What you will do: Work out how many lines of the data below hold the string "join". Answer with that number alone.

Material for the task:

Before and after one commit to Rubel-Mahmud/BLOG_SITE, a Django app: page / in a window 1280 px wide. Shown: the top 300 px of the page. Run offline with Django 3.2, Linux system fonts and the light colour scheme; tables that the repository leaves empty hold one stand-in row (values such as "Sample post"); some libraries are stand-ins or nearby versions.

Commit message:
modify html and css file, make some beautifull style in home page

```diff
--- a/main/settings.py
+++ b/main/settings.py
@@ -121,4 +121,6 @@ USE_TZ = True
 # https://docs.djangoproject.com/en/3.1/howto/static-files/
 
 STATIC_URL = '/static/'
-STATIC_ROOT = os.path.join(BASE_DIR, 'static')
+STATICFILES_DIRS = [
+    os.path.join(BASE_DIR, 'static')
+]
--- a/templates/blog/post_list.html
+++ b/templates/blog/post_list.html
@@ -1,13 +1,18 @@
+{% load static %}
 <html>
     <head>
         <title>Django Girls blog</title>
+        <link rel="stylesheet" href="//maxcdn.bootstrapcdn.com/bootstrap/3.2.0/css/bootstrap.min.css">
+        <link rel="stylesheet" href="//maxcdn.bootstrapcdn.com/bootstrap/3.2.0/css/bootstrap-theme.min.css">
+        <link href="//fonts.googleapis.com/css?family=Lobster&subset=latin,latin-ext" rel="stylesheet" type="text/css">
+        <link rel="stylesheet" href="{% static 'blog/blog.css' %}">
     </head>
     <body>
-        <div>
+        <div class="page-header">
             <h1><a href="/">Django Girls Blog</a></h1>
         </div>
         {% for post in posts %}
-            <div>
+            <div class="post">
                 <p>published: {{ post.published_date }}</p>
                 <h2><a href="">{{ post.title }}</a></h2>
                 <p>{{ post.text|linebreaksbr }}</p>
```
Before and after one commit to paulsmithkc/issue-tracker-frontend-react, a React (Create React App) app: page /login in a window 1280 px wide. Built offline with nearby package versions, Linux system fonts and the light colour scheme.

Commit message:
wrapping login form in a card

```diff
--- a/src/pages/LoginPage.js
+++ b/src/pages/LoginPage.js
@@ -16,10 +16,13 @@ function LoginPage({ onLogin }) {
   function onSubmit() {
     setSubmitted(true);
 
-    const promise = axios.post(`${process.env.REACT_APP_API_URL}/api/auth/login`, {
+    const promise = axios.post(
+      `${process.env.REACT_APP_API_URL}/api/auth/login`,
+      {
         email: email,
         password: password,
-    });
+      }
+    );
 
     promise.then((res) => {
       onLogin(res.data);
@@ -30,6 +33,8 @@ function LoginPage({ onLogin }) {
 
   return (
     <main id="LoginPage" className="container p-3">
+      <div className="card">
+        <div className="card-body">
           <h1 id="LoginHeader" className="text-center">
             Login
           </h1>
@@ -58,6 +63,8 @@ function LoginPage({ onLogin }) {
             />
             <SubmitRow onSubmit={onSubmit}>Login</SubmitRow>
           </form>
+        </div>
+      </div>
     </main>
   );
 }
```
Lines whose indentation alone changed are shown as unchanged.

Exercise output: 2